Your assignment:
Exact reproduction of the listing is required. Pictures are not reproduced.
_____
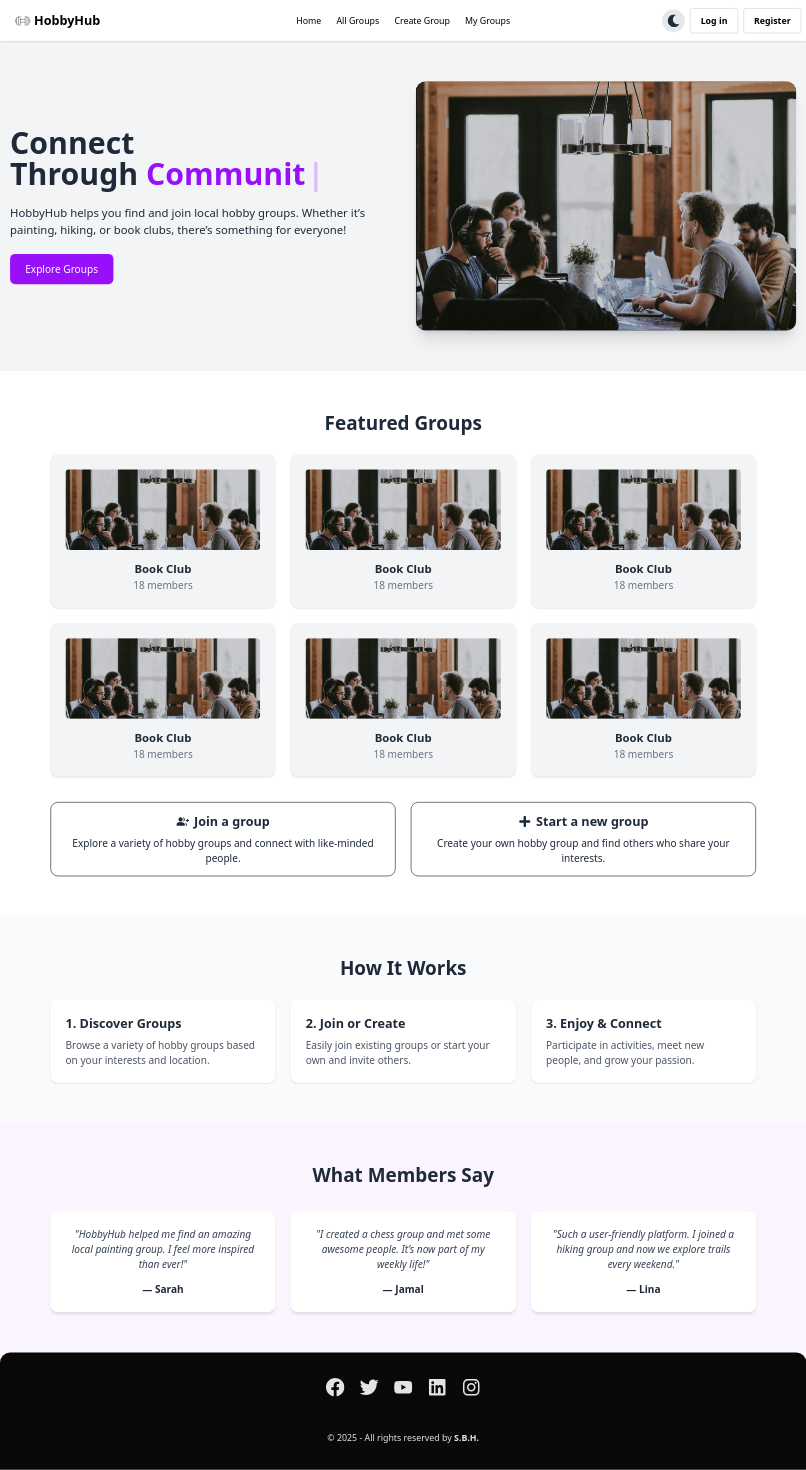
Repository: syedbayzid82849/Hobby_Hub_Client_site
Page: /
The author's editor kept a copy of each file at every save. The page is drawn from the files as they stood at one save, then again after a run of saves.
The browser window is 1280 px wide. The pictures show the whole page, at 63% of full size.
The project was rebuilt for these pictures with package versions that can differ from the ones it lists, and the page was loaded fresh each time. Also part of the build but not shown: src/App.jsx.

Above is the page before, as saved 2025-05-20 20:04:41.

After the next 2 saves:
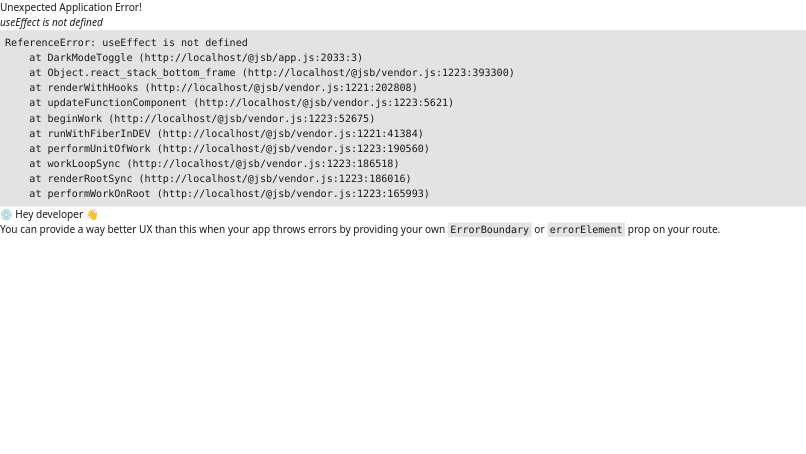
The 2 saves are shown as one change because they came seconds apart.
The last was saved 17 s later.
--- a/src/Components/DarkModeToggle/DarkModeToggle.jsx
+++ b/src/Components/DarkModeToggle/DarkModeToggle.jsx
@@ -1,32 +1,28 @@
-import { useEffect, useState } from "react";
-import { FaMoon, FaSun } from "react-icons/fa";
+// DarkModeToggle.jsx
 
 const DarkModeToggle = () => {
-    const [isDark, setIsDark] = useState(() => {
-        const stored = localStorage.getItem("theme");
-        return stored === "dark" || (!stored && window.matchMedia('(prefers-color-scheme: dark)').matches);
-    });
+    const handleToggle = () => {
+        const root = window.document.documentElement;
+        if (root.classList.contains("dark")) {
+            root.classList.remove("dark");
+            localStorage.setItem("theme", "light");
+        } else {
+            root.classList.add("dark");
+            localStorage.setItem("theme", "dark");
+        }
+    };
 
+    // set initial theme from localStorage
     useEffect(() => {
-        const html = document.documentElement;
-        if (isDark) {
-            html.classList.add("dark");
-            localStorage.setItem("theme", "dark");
-        } else {
-            html.classList.remove("dark");
-            localStorage.setItem("theme", "light");
+        const savedTheme = localStorage.getItem("theme");
+        if (savedTheme === "dark") {
+            document.documentElement.classList.add("dark");
         }
-    }, [isDark]);
-
-    const toggleTheme = () => setIsDark(prev => !prev);
+    }, []);
 
     return (
-        <button
-            onClick={toggleTheme}
-            className="text-xl p-2 rounded-full bg-gray-200 dark:bg-gray-700 hover:scale-110 transition"
-            aria-label="Toggle Dark Mode"
-        >
-            {isDark ? <FaSun className="text-yellow-400" /> : <FaMoon className="text-gray-800" />}
+        <button onClick={handleToggle} className="btn">
+            Toggle Mode
         </button>
     );
 };

After the 3 saves that followed:
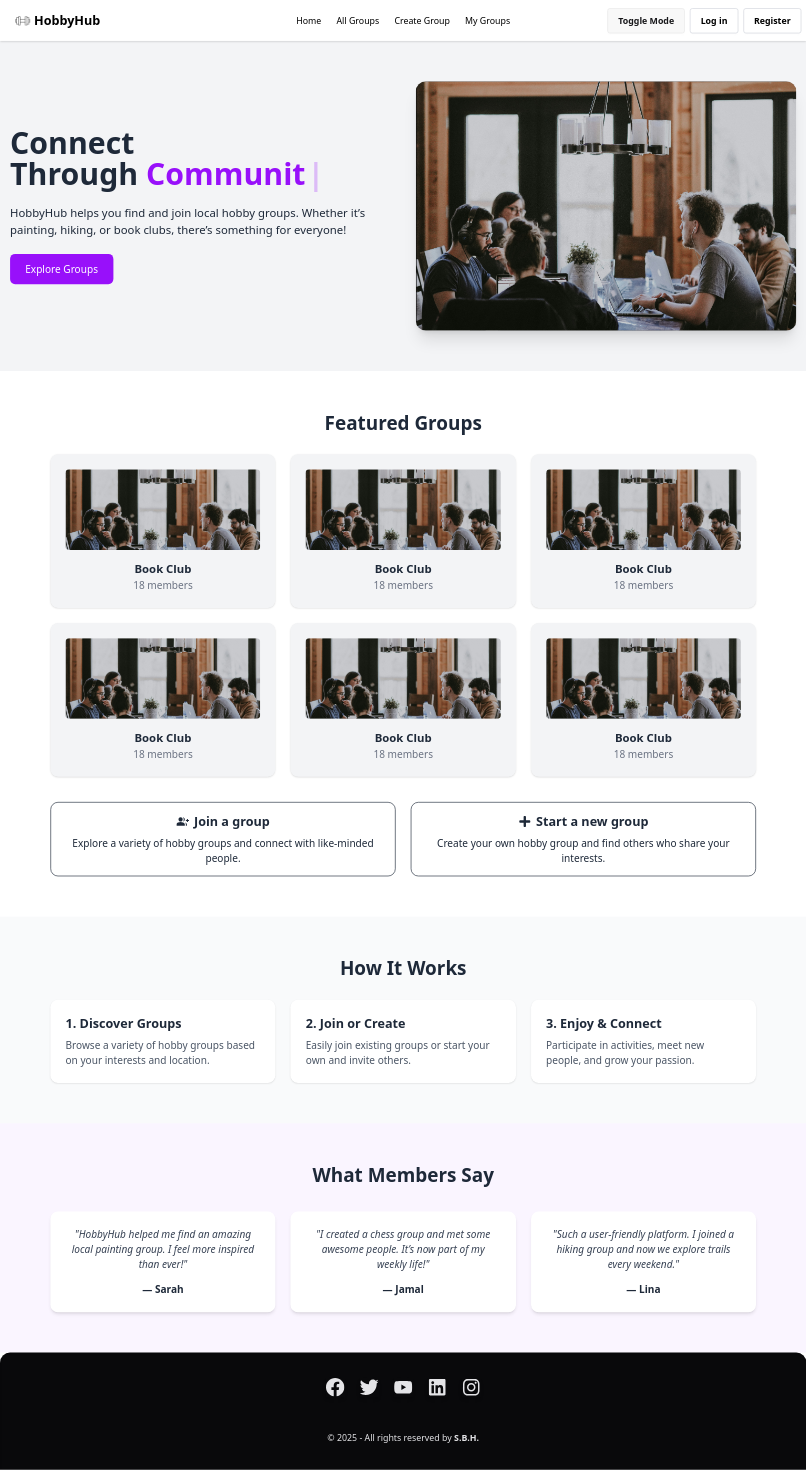
The 3 saves are shown as one change because they came seconds apart.
The last was saved 27 s later.
--- a/src/Components/DarkModeToggle/DarkModeToggle.jsx
+++ b/src/Components/DarkModeToggle/DarkModeToggle.jsx
@@ -1,4 +1,6 @@
 // DarkModeToggle.jsx
+
+import { useEffect } from "react";
 
 const DarkModeToggle = () => {
     const handleToggle = () => {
_____
Answer to this task:
Repository: syedbayzid82849/Hobby_Hub_Client_site
Page: /
The author's editor kept a copy of each file at every save. The page is drawn from the files as they stood at one save, then again after a run of saves.
The browser window is 1280 px wide. The pictures show the whole page, at 63% of full size.
The project was rebuilt for these pictures with package versions that can differ from the ones it lists, and the page was loaded fresh each time. Also part of the build but not shown: src/App.jsx.

Above is the page before, as saved 2025-05-20 20:04:41.

After the next 2 saves:
The 2 saves are shown as one change because they came seconds apart.
The last was saved 17 s later.
--- a/src/Components/DarkModeToggle/DarkModeToggle.jsx
+++ b/src/Components/DarkModeToggle/DarkModeToggle.jsx
@@ -1,32 +1,28 @@
-import { useEffect, useState } from "react";
-import { FaMoon, FaSun } from "react-icons/fa";
+// DarkModeToggle.jsx
 
 const DarkModeToggle = () => {
-    const [isDark, setIsDark] = useState(() => {
-        const stored = localStorage.getItem("theme");
-        return stored === "dark" || (!stored && window.matchMedia('(prefers-color-scheme: dark)').matches);
-    });
+    const handleToggle = () => {
+        const root = window.document.documentElement;
+        if (root.classList.contains("dark")) {
+            root.classList.remove("dark");
+            localStorage.setItem("theme", "light");
+        } else {
+            root.classList.add("dark");
+            localStorage.setItem("theme", "dark");
+        }
+    };
 
+    // set initial theme from localStorage
     useEffect(() => {
-        const html = document.documentElement;
-        if (isDark) {
-            html.classList.add("dark");
-            localStorage.setItem("theme", "dark");
-        } else {
-            html.classList.remove("dark");
-            localStorage.setItem("theme", "light");
+        const savedTheme = localStorage.getItem("theme");
+        if (savedTheme === "dark") {
+            document.documentElement.classList.add("dark");
         }
-    }, [isDark]);
-
-    const toggleTheme = () => setIsDark(prev => !prev);
+    }, []);
 
     return (
-        <button
-            onClick={toggleTheme}
-            className="text-xl p-2 rounded-full bg-gray-200 dark:bg-gray-700 hover:scale-110 transition"
-            aria-label="Toggle Dark Mode"
-        >
-            {isDark ? <FaSun className="text-yellow-400" /> : <FaMoon className="text-gray-800" />}
+        <button onClick={handleToggle} className="btn">
+            Toggle Mode
         </button>
     );
 };

After the 3 saves that followed:
The 3 saves are shown as one change because they came seconds apart.
The last was saved 27 s later.
--- a/src/Components/DarkModeToggle/DarkModeToggle.jsx
+++ b/src/Components/DarkModeToggle/DarkModeToggle.jsx
@@ -1,4 +1,6 @@
 // DarkModeToggle.jsx
+
+import { useEffect } from "react";
 
 const DarkModeToggle = () => {
     const handleToggle = () => {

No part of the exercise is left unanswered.